* _Your instructions_: Images do not belong in the copy. Set down all the entries exactly.

++++++++++

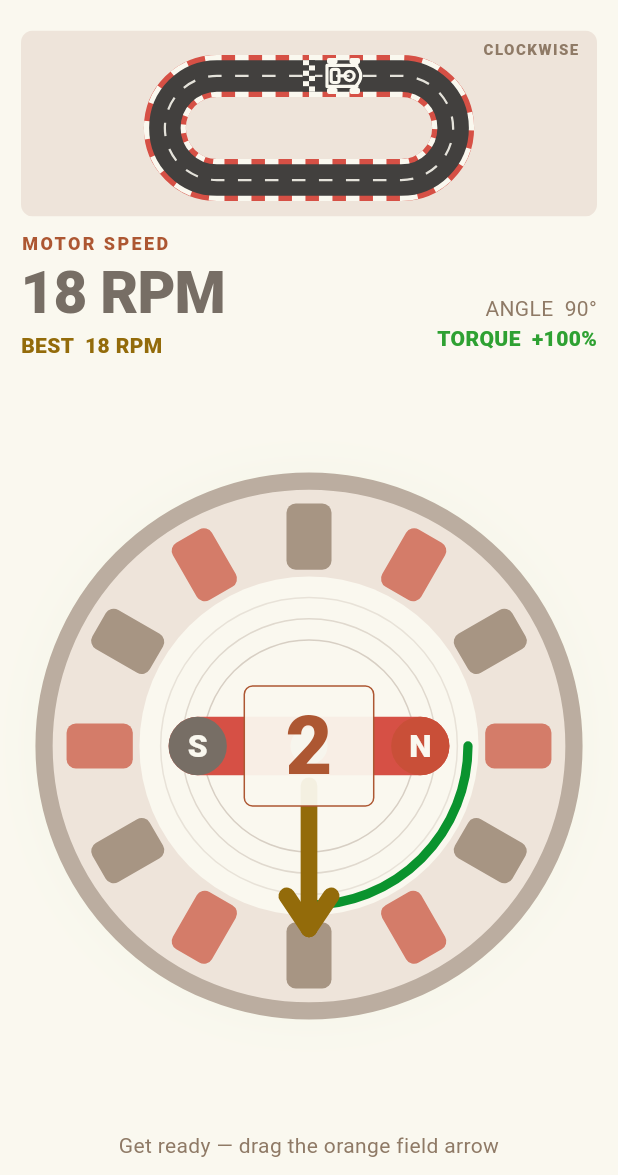
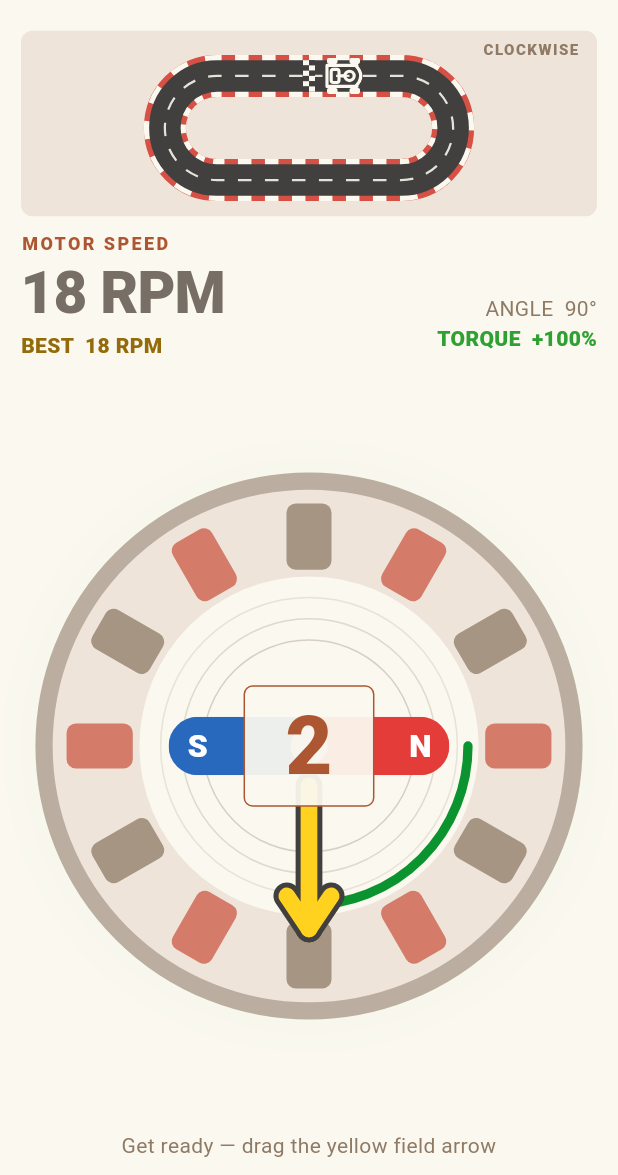
Before and after one commit to JoaoPedra-AMDG/FOC-game, a Flutter app: the screen it shows after launch, after a tap on "PLAY", on a phone screen of 412 x 824 dp, the part 61-1236 px from its top. Run offline on Flutter 3.47's test engine with Material 3 defaults, Android fonts, the phone set to English and light mode, and no system bars.

Commit message:
Color motor poles and highlight field arrow

```diff
--- a/lib/screens/game_screen.dart
+++ b/lib/screens/game_screen.dart
@@ -69,7 +69,7 @@ class GameScreen extends StatelessWidget {
                           const SizedBox(height: 7),
                           Text(
                             controller.phase == GamePhase.countdown
-                                ? 'Get ready — drag the orange field arrow'
+                                ? 'Get ready — drag the yellow field arrow'
                                 : 'Drag around the motor · Aim 90° ahead of the rotor',
                             maxLines: 1,
                             overflow: TextOverflow.ellipsis,
@@ -135,7 +135,10 @@ class _SpeedReadout extends StatelessWidget {
             Text(
               'TORQUE  ${torque >= 0 ? '+' : ''}${(torque * 100).round()}%',
               style: Theme.of(context).textTheme.bodyMedium?.copyWith(
-                color: torque >= 0 ? const Color.fromARGB(255, 46, 161, 50) : GameColors.coral,
+                color:
+                    torque >= 0
+                        ? const Color.fromARGB(255, 46, 161, 50)
+                        : GameColors.coral,
                 fontWeight: FontWeight.w800,
               ),
             ),
--- a/lib/screens/how_screen.dart
+++ b/lib/screens/how_screen.dart
@@ -23,7 +23,7 @@ class HowScreen extends StatelessWidget {
               ),
               const SizedBox(height: 8),
               Text(
-                'The rotor contains permanent magnets. Current in the stationary coils makes another magnetic field. Drag the orange arrow to choose where that stator field points.',
+                'The rotor contains permanent magnets. Current in the stationary coils makes another magnetic field. Drag the yellow arrow to choose where that stator field points.',
                 style: Theme.of(context).textTheme.bodyLarge,
               ),
               const SizedBox(height: 20),
--- a/lib/theme/game_theme.dart
+++ b/lib/theme/game_theme.dart
@@ -15,6 +15,9 @@ abstract final class GameColors {
   static const road = Color(0xFF42403E);
   static const curbRed = Color(0xFFD65045);
   static const rod = Color.fromARGB(255, 205, 206, 206);
+  static const northPole = Color(0xFFE43D39);
+  static const southPole = Color(0xFF2868BD);
+  static const fieldArrow = Color(0xFFFFD21F);
 }
 
 ThemeData gameTheme() {
--- a/lib/widgets/motor_painter.dart
+++ b/lib/widgets/motor_painter.dart
@@ -24,7 +24,9 @@ class MotorPainter extends CustomPainter {
     final strong = torque > 0.78;
     final glow =
         Paint()
-          ..color = (torque >= 0 ? const Color.fromARGB(255, 83, 173, 50) : GameColors.coral)
+          ..color = (torque >= 0
+                  ? const Color.fromARGB(255, 83, 173, 50)
+                  : GameColors.coral)
               .withValues(alpha: strong ? 0.12 : 0.06)
           ..maskFilter = const MaskFilter.blur(BlurStyle.normal, 28);
     canvas.drawCircle(center, radius * 0.87, glow);
@@ -83,26 +85,35 @@ class MotorPainter extends CustomPainter {
 
     final rotorTip = _point(center, radius * 0.42, rotorAngle);
     final rotorTail = _point(center, radius * 0.42, rotorAngle + math.pi);
-    canvas.drawLine(
-      rotorTail,
-      rotorTip,
-      Paint()
-        ..color = GameColors.curbRed
-        ..strokeWidth = radius * 0.22
-        ..strokeCap = StrokeCap.round,
+    final bar = RRect.fromRectAndRadius(
+      Rect.fromLTWH(
+        -radius * 0.53,
+        -radius * 0.11,
+        radius * 1.06,
+        radius * 0.22,
+      ),
+      Radius.circular(radius * 0.11),
     );
-    canvas.drawCircle(
-      rotorTip,
-      radius * 0.11,
-      Paint()..color = GameColors.coral,
+    canvas.save();
+    canvas.translate(center.dx, center.dy);
+    canvas.rotate(rotorAngle);
+    canvas.clipRRect(bar);
+    canvas.drawRect(
+      Rect.fromLTWH(
+        -radius * 0.53,
+        -radius * 0.11,
+        radius * 0.53,
+        radius * 0.22,
+      ),
+      Paint()..color = GameColors.southPole,
     );
-    canvas.drawCircle(
-      rotorTail,
-      radius * 0.11,
-      Paint()..color = GameColors.cream,
+    canvas.drawRect(
+      Rect.fromLTWH(0, -radius * 0.11, radius * 0.53, radius * 0.22),
+      Paint()..color = GameColors.northPole,
     );
-    _label(canvas, 'N', rotorTip, radius * 0.12, GameColors.ink);
-    _label(canvas, 'S', rotorTail, radius * 0.12, GameColors.ink);
+    canvas.restore();
+    _label(canvas, 'N', rotorTip, radius * 0.12, Colors.white);
+    _label(canvas, 'S', rotorTail, radius * 0.12, Colors.white);
 
     final arcRadius = radius * 0.60;
     canvas.drawArc(
@@ -111,7 +122,10 @@ class MotorPainter extends CustomPainter {
       torqueAngle,
       false,
       Paint()
-        ..color = torque >= 0 ? const Color.fromARGB(255, 10, 147, 46) : GameColors.coral
+        ..color =
+            torque >= 0
+                ? const Color.fromARGB(255, 10, 147, 46)
+                : GameColors.coral
         ..style = PaintingStyle.stroke
         ..strokeWidth = radius * 0.035
         ..strokeCap = StrokeCap.round,
@@ -119,16 +133,26 @@ class MotorPainter extends CustomPainter {
 
     final fieldTip = _point(center, radius * 0.69, fieldAngle);
     final fieldBase = _point(center, radius * 0.15, fieldAngle);
+    final arrowWidth = radius * (strong ? 0.063 : 0.052);
+    final outline =
+        Paint()
+          ..color = GameColors.road
+          ..strokeWidth = arrowWidth + radius * 0.038
+          ..strokeCap = StrokeCap.round
+          ..strokeJoin = StrokeJoin.round;
     final fieldPaint =
         Paint()
-          ..color = GameColors.gold
-          ..strokeWidth = radius * (strong ? 0.063 : 0.052)
-          ..strokeCap = StrokeCap.round;
-    canvas.drawLine(fieldBase, fieldTip, fieldPaint);
+          ..color = GameColors.fieldArrow
+          ..strokeWidth = arrowWidth
+          ..strokeCap = StrokeCap.round
+          ..strokeJoin = StrokeJoin.round;
     final headA = _point(fieldTip, radius * 0.15, fieldAngle + 2.55);
     final headB = _point(fieldTip, radius * 0.15, fieldAngle - 2.55);
-    canvas.drawLine(fieldTip, headA, fieldPaint);
-    canvas.drawLine(fieldTip, headB, fieldPaint);
+    for (final paint in [outline, fieldPaint]) {
+      canvas.drawLine(fieldBase, fieldTip, paint);
+      canvas.drawLine(fieldTip, headA, paint);
+      canvas.drawLine(fieldTip, headB, paint);
+    }
     canvas.drawCircle(center, radius * 0.07, Paint()..color = GameColors.rod);
   }
 
```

++++++++++

* _Exercise answer_:
Before and after one commit to JoaoPedra-AMDG/FOC-game, a Flutter app: the screen it shows after launch, after a tap on "PLAY", on a phone screen of 412 x 824 dp, the part 61-1236 px from its top. Run offline on Flutter 3.47's test engine with Material 3 defaults, Android fonts, the phone set to English and light mode, and no system bars.

Commit message:
Color motor poles and highlight field arrow

```diff
--- a/lib/screens/game_screen.dart
+++ b/lib/screens/game_screen.dart
@@ -69,7 +69,7 @@ class GameScreen extends StatelessWidget {
                           const SizedBox(height: 7),
                           Text(
                             controller.phase == GamePhase.countdown
-                                ? 'Get ready — drag the orange field arrow'
+                                ? 'Get ready — drag the yellow field arrow'
                                 : 'Drag around the motor · Aim 90° ahead of the rotor',
                             maxLines: 1,
                             overflow: TextOverflow.ellipsis,
@@ -135,7 +135,10 @@ class _SpeedReadout extends StatelessWidget {
             Text(
               'TORQUE  ${torque >= 0 ? '+' : ''}${(torque * 100).round()}%',
               style: Theme.of(context).textTheme.bodyMedium?.copyWith(
-                color: torque >= 0 ? const Color.fromARGB(255, 46, 161, 50) : GameColors.coral,
+                color:
+                    torque >= 0
+                        ? const Color.fromARGB(255, 46, 161, 50)
+                        : GameColors.coral,
                 fontWeight: FontWeight.w800,
               ),
             ),
--- a/lib/screens/how_screen.dart
+++ b/lib/screens/how_screen.dart
@@ -23,7 +23,7 @@ class HowScreen extends StatelessWidget {
               ),
               const SizedBox(height: 8),
               Text(
-                'The rotor contains permanent magnets. Current in the stationary coils makes another magnetic field. Drag the orange arrow to choose where that stator field points.',
+                'The rotor contains permanent magnets. Current in the stationary coils makes another magnetic field. Drag the yellow arrow to choose where that stator field points.',
                 style: Theme.of(context).textTheme.bodyLarge,
               ),
               const SizedBox(height: 20),
--- a/lib/theme/game_theme.dart
+++ b/lib/theme/game_theme.dart
@@ -15,6 +15,9 @@ abstract final class GameColors {
   static const road = Color(0xFF42403E);
   static const curbRed = Color(0xFFD65045);
   static const rod = Color.fromARGB(255, 205, 206, 206);
+  static const northPole = Color(0xFFE43D39);
+  static const southPole = Color(0xFF2868BD);
+  static const fieldArrow = Color(0xFFFFD21F);
 }
 
 ThemeData gameTheme() {
--- a/lib/widgets/motor_painter.dart
+++ b/lib/widgets/motor_painter.dart
@@ -24,7 +24,9 @@ class MotorPainter extends CustomPainter {
     final strong = torque > 0.78;
     final glow =
         Paint()
-          ..color = (torque >= 0 ? const Color.fromARGB(255, 83, 173, 50) : GameColors.coral)
+          ..color = (torque >= 0
+                  ? const Color.fromARGB(255, 83, 173, 50)
+                  : GameColors.coral)
               .withValues(alpha: strong ? 0.12 : 0.06)
           ..maskFilter = const MaskFilter.blur(BlurStyle.normal, 28);
     canvas.drawCircle(center, radius * 0.87, glow);
@@ -83,26 +85,35 @@ class MotorPainter extends CustomPainter {
 
     final rotorTip = _point(center, radius * 0.42, rotorAngle);
     final rotorTail = _point(center, radius * 0.42, rotorAngle + math.pi);
-    canvas.drawLine(
-      rotorTail,
-      rotorTip,
-      Paint()
-        ..color = GameColors.curbRed
-        ..strokeWidth = radius * 0.22
-        ..strokeCap = StrokeCap.round,
+    final bar = RRect.fromRectAndRadius(
+      Rect.fromLTWH(
+        -radius * 0.53,
+        -radius * 0.11,
+        radius * 1.06,
+        radius * 0.22,
+      ),
+      Radius.circular(radius * 0.11),
     );
-    canvas.drawCircle(
-      rotorTip,
-      radius * 0.11,
-      Paint()..color = GameColors.coral,
+    canvas.save();
+    canvas.translate(center.dx, center.dy);
+    canvas.rotate(rotorAngle);
+    canvas.clipRRect(bar);
+    canvas.drawRect(
+      Rect.fromLTWH(
+        -radius * 0.53,
+        -radius * 0.11,
+        radius * 0.53,
+        radius * 0.22,
+      ),
+      Paint()..color = GameColors.southPole,
     );
-    canvas.drawCircle(
-      rotorTail,
-      radius * 0.11,
-      Paint()..color = GameColors.cream,
+    canvas.drawRect(
+      Rect.fromLTWH(0, -radius * 0.11, radius * 0.53, radius * 0.22),
+      Paint()..color = GameColors.northPole,
     );
-    _label(canvas, 'N', rotorTip, radius * 0.12, GameColors.ink);
-    _label(canvas, 'S', rotorTail, radius * 0.12, GameColors.ink);
+    canvas.restore();
+    _label(canvas, 'N', rotorTip, radius * 0.12, Colors.white);
+    _label(canvas, 'S', rotorTail, radius * 0.12, Colors.white);
 
     final arcRadius = radius * 0.60;
     canvas.drawArc(
@@ -111,7 +122,10 @@ class MotorPainter extends CustomPainter {
       torqueAngle,
       false,
       Paint()
-        ..color = torque >= 0 ? const Color.fromARGB(255, 10, 147, 46) : GameColors.coral
+        ..color =
+            torque >= 0
+                ? const Color.fromARGB(255, 10, 147, 46)
+                : GameColors.coral
         ..style = PaintingStyle.stroke
         ..strokeWidth = radius * 0.035
         ..strokeCap = StrokeCap.round,
@@ -119,16 +133,26 @@ class MotorPainter extends CustomPainter {
 
     final fieldTip = _point(center, radius * 0.69, fieldAngle);
     final fieldBase = _point(center, radius * 0.15, fieldAngle);
+    final arrowWidth = radius * (strong ? 0.063 : 0.052);
+    final outline =
+        Paint()
+          ..color = GameColors.road
+          ..strokeWidth = arrowWidth + radius * 0.038
+          ..strokeCap = StrokeCap.round
+          ..strokeJoin = StrokeJoin.round;
     final fieldPaint =
         Paint()
-          ..color = GameColors.gold
-          ..strokeWidth = radius * (strong ? 0.063 : 0.052)
-          ..strokeCap = StrokeCap.round;
-    canvas.drawLine(fieldBase, fieldTip, fieldPaint);
+          ..color = GameColors.fieldArrow
+          ..strokeWidth = arrowWidth
+          ..strokeCap = StrokeCap.round
+          ..strokeJoin = StrokeJoin.round;
     final headA = _point(fieldTip, radius * 0.15, fieldAngle + 2.55);
     final headB = _point(fieldTip, radius * 0.15, fieldAngle - 2.55);
-    canvas.drawLine(fieldTip, headA, fieldPaint);
-    canvas.drawLine(fieldTip, headB, fieldPaint);
+    for (final paint in [outline, fieldPaint]) {
+      canvas.drawLine(fieldBase, fieldTip, paint);
+      canvas.drawLine(fieldTip, headA, paint);
+      canvas.drawLine(fieldTip, headB, paint);
+    }
     canvas.drawCircle(center, radius * 0.07, Paint()..color = GameColors.rod);
   }
 
```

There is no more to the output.